The new game…

Well, I finally decided to bite the bullet and bought myself a new computer. The laptop is still “all I need”, but it was beginning to not be “all I want”. On the up side, the laptop is portable, though I never take it anywhere for it is merely life support for a dozen USB and FireWire peripherals because of it’s down side; it’s not very expandable.

What started as a $2000 Celeron 800 with 128megs of PC-100 and a 5Gig HD when I bought it has, over the years, become a 1.4 GHz PIII with a gig of PC-133 and a 20Gig HD. This is still a perfectly acceptable utility computer and I’ve done everything from PhotoShopping illos to serve web sites on it. Now I’ll have a chance to actually take with me on road trips and do actual “laptop” things with it.

All of this “computer upgrade mania” started because of a video game believe it or not. Someone brought a copy of “Shadowbane” into the store and I’ve been itching to try it out ever since. But the video chipset in the laptop, one thing I can’t change, is far too basic for it.

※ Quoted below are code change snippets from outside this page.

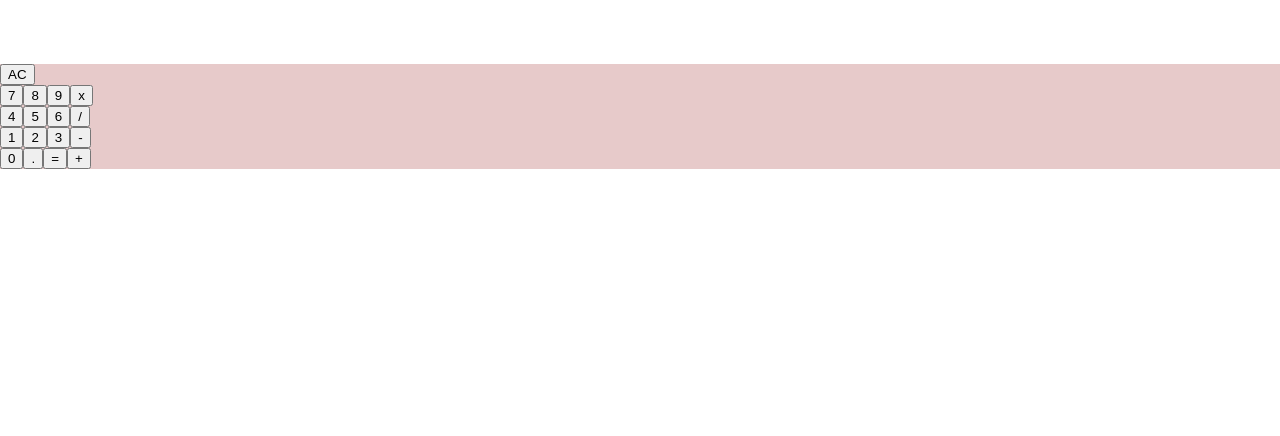
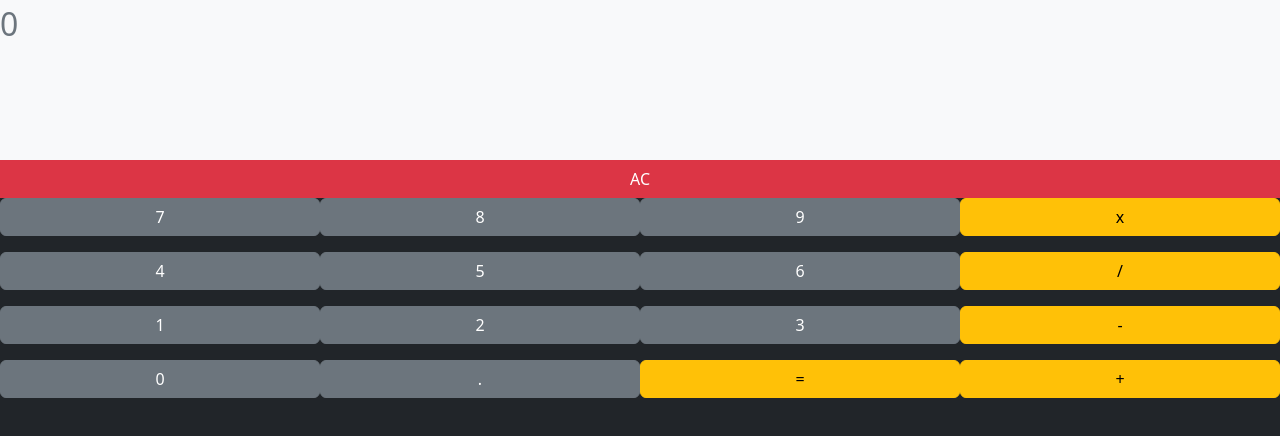
Before and after one commit to AnousoneM/afpa-calculator, a website: page index.html in a window 1280 px wide. Drawn offline with nearby package versions, Linux system fonts and the light colour scheme.

Commit message:
Commit First

```diff
--- a/assets/css/style.css
+++ b/assets/css/style.css
@@ -1,12 +1,9 @@
-body {
-    margin: 0;
-    padding: 0;
-}
 
-.buttons {
-    background-color: rgb(231, 202, 202);
+.screen {
+    height: 20vh;
 }
 
 .display {
-    height: 1rem;
+    height: 25%;
+    font-size: 2rem;
 }
--- a/assets/js/script.js
+++ b/assets/js/script.js
@@ -1,3 +1,4 @@
+// Déclaration des élements que nous stockons dans des variables respectives
 let nb1 = document.querySelector("#nb1")
 let nb2 = document.querySelector("#nb2")
 let operator = document.querySelector("#operator")
@@ -5,8 +6,9 @@ let result = document.querySelector("#result")
 
 // On définit l'affichage par défaut = nb1
 let display = nb1
+
+// On définit le nombre de virgule à 0
 let virgule = 0
-
 
 // on selectionne tous les éléments de classe .nb
 const myNb = document.querySelectorAll('.nb')
@@ -16,35 +18,67 @@ myNb.forEach(element => {
     // au click j'affiche le contenu du bouton (element.inner) dans display (display.innerText)
     element.addEventListener('click', function () {
 
-        display.innerText += element.innerText
+        // gestion de la virgule : Pour ne pas que ce soit possible d'en mettre 2 à la suite
+        if (element.innerText == '.') {
+            if (virgule != 1) {
+                display.innerText += element.innerText
+                virgule = 1
+            }
+        } else {
+            display.innerText += element.innerText
+        }
+
+        // gestion du zero, pour ne pas pouvoir de mettre plusieurs zéro
 
 
     })
 })
 
+// On sélectionne tous les classes operator
 const myOperator = document.querySelectorAll(".operator")
 
+// On parcours le noeud / tableau à l'aide d'un forEach et nous ajoutons un écouteur 'click' à chaque élement
 myOperator.forEach(element => {
     element.addEventListener("click", function () {
+        // Au clic sur un operator :
+        // nous basculons le display sur nb2
         display = nb2
+        // nous remettons le compteur de virgule à 0
+        virgule = 0
+        // puis nous inscrivongs l'opérateur dans sa case respective
         operator.innerText = element.innerText
     })
 })
 
+// On déclare notre variable btnac qui sera notre bouton Ac
 let btnac = document.getElementById("btnac")
 
+// on ajoute un écouteur d'évenement au click
 btnac.addEventListener("click", function () {
+    // On réinitialise toutes les valeurs
     nb1.innerText = ""
     operator.innerText = ""
     nb2.innerText = ""
+    result.innerText = ""
+
     display = nb1
-    result.innerText = ""
+    virgule = 0
 })
 
+// on déclare notre variable btnequal qui sera notre bouton Equal
 
+let btnequal = document.getElementById("btnequal")
+
+// on ajoute un écouteur d'événement au click
 btnequal.addEventListener("click", function () {
+    // Nous récupérons la valeur de l'opérateur
     let operatorValue = operator.innerText
+
+    // Nous mettons en place une variable qui changera de valeur en fonction de l'opération effectuée
     let resultat = 0
+
+    // nous mettons en place les 4 cas correspondants aux opérations possible
+    // utilisation de Number() pour transformer le string en nombre
     switch (operatorValue) {
         case '+':
             resultat = (Number(nb1.innerText) + Number(nb2.innerText))
@@ -59,6 +93,7 @@ btnequal.addEventListener("click", function () {
             resultat = (Number(nb1.innerText) * Number(nb2.innerText))
             break
     }
+    // Nous affichons le résultat
     result.innerText = resultat
 
 })
--- a/index.html
+++ b/index.html
@@ -7,35 +7,47 @@
     <meta name="viewport" content="width=device-width, initial-scale=1.0">
     <link rel="stylesheet" href="assets/css/style.css">
     <title>Calculatrice</title>
+    <link rel="stylesheet" href="node_modules/bootstrap/dist/css/bootstrap.min.css">
 </head>
 
-<body>
-    <div id="affichage">
-        <div id="nb1" class="display"></div>
-        <div id="operator" class="display"></div>
-        <div id="nb2" class="display"></div>
+<body class="bg-dark">
+    <!-- Nous allons afficher ici les nombres et les operateurs -->
+    <div class="screen bg-light">
+        <div id="nb1" class="display text-secondary">0</div>
+        <div id="operator" class="display text-secondary"></div>
+        <div id="nb2" class="display text-secondary"></div>
         <div id="result" class="display"></div>
     </div>
+
+
     <div class="clavier">
-        <div class="buttons">
-            <button id="btnac">AC</button>
-            <br>
-            <button id="btn7" class="nb">7</button><button id="btn8" class="nb">8</button><button id="btn9" class="nb">9</button><button
-                id="btnby" class="operator">x</button>
-            <br>
-            <button id="btn4" class="nb">4</button><button id="btn5" class="nb">5</button><button id="btn6" class="nb">6</button><button
-                id="btndivide" class="operator">/</button>
-            <br>
-            <button id="btn1" class="nb">1</button><button id="btn2" class="nb">2</button><button id="btn3" class="nb">3</button><button
-                id="btnminus" class="operator">-</button>
-            <br>
-            <button id="btn0" class="nb">0</button><button id="btncomma" class="nb">.</button><button id="btnequal">=</button><button
-                id="btnplus" class="operator">+</button>
+        <div class="row">
+            <button id="btnac" class="col btn btn-danger">AC</button>
+        </div>
+        <div class="row row-cols-4 g-3 px-2">
+            <button id="btn7" class="col nb btn btn-secondary">7</button>
+            <button id="btn8" class="col nb btn btn-secondary">8</button>
+            <button id="btn9" class="col nb btn btn-secondary">9</button>
+            <button id="btnby" class="col operator btn btn-warning">x</button>
+
+            <button id="btn4" class="nb col btn btn-secondary">4</button>
+            <button id="btn5" class="nb col btn btn-secondary">5</button>
+            <button id="btn6" class="nb col btn btn-secondary">6</button>
+            <button id="btndivide" class="operator col btn btn-warning">/</button>
+
+            <button id="btn1" class="nb col btn btn-secondary">1</button>
+            <button id="btn2" class="nb col btn btn-secondary">2</button>
+            <button id="btn3" class="nb col btn btn-secondary">3</button>
+            <button id="btnminus" class="operator col btn btn-warning">-</button>
+
+            <button id="btn0" class="nb col btn btn-secondary">0</button>
+            <button id="btncomma" class="nb col btn btn-secondary">.</button>
+            <button id="btnequal" class="col btn btn-warning">=</button>
+            <button id="btnplus" class="operator col btn btn-warning">+</button>
         </div>
     </div>
 
-
-
+    <!-- Appel de notre JS -->
     <script src="assets/js/script.js"></script>
 </body>
 
```
Also changed, not shown: package.json (added, +15 -0 lines), 2 other files.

Shadowbane is very similar to “Dark Ages of Camelot”, in which you take an active role in the political landscape of the world by beating the crap out of other player controlled characters. DAoC was a lot of fun, but it quickly got boring for there just wasn’t much to do but hang around outside other realm’s pre-allocated castles and lay siege to them, or hang around inside one of your pre-allocated castles and break sieges. It was fun in that the other army out there was real human beings rather than moron MOBs (Mobile Objects) run by the game server. This, of course, is infinitely preferable to “EverQuest” where you cannot alter the world in any way and are locked into wandering the landscape looking for some MOB that isn’t getting beat up by someone else. EQ is a lot of fun for the first 50th level character, and then it becomes a treadmill of killing MOBs, getting experience, training your skills, buying better gear… There is very little, if any, Roleplay in EQ.

Enter Shadowbane. Much like DAoC you get together with a lot of other folks and try to take over the world, but unlike DAoC, you have to build your own “kingdom” rather than just defend the one that was there when you arrived…

Now I’ve only played this for an evening so far, but it’s been the best 5 hours in a MMORPG I’ve had yet, and I’ve played a lot of them. First off, there are more than the typical Elf, Dwarf, Human races to play; I’ve got a Minotaur warrior and a Centaur cleric right now and am pondering playing an “Aracoix” which is an avian species who can actually fly in the game. Secondly you can actually build your own settlements and cities; anyone can build anything just about anywhere… Unfortunately other folks don’t like to build (it’s expensive) and would rather just take yours, so you also have to defend it which is where guilds come in.

Guilds work almost exactly as they did in feudal Europe where you swear fealty to your guild and, if accepted, get to wear that guild’s coat of arms, which is also player created, and have the backing of several (or many) other folks. Now your guild can swear allegiance to another guild or vice versa and soon you have an entire kingdom. Players can also get involved in trade skills, learning to make something really cool and guarding that secret with their lives… Once you’re into the trade game, you can build your own store and put computer controlled merchants in there that you “employ” and control.

In a kingdom you’ll find everything from building planners, players who oversee the layout of cities to ensure things don’t get too chaotic, to spy masters who oversee groups of rogues and supply vital information to the king in regards to his enemies.

Ok, so Shadowbane is pretty neat and this, along with needing to get on top of the computer technology bell curve, is why I went out and used a little credit muscle to procure my new computer:

The new machine was a Compaq S5000T for about 30 minutes after getting it home. The first thing to go was the “ok” video card which was replaced by an Nvidia 5600 with 256Megs of ram on it, next was the stock “ok” CDRW which was replaced with a new 52x, then I added a new HP dvd300i DVD+RW drive to it. There is an extra 80Gig HD bringing the total to 160Gigs and an extra 512Megs of PC2600 ram which brings the total to 1Gig. Windows XP Home was pretty much instantly removed and the drive repartitioned to get rid of the silly “Compaq” partition, then a fresh load of XP Professional was installed.

So far I’m pretty impressed with the machine. The nice thing about new Compaq computers is that the only thing Compaq about them is the logos on the case. Internally they’re entirely “off the shelf” PC parts including the ATX MB and 300 watt power supply… Compaq computers used to be the epitome of “proprietary”.

Well, I have to get to work. Maybe if I get time tonight between writing and drawing I’ll explore the world of Shadowbane a little more. One thing I don’t do is let these games become a big priority… I learned that lesson from EverQuest. When it first came out I spent the vast majority of my free time playing it for about six months. It’s real easy to become antisocial with these things because they are so social. You just click an icon and have access to dozens of “friends” who you can turn off just as easy.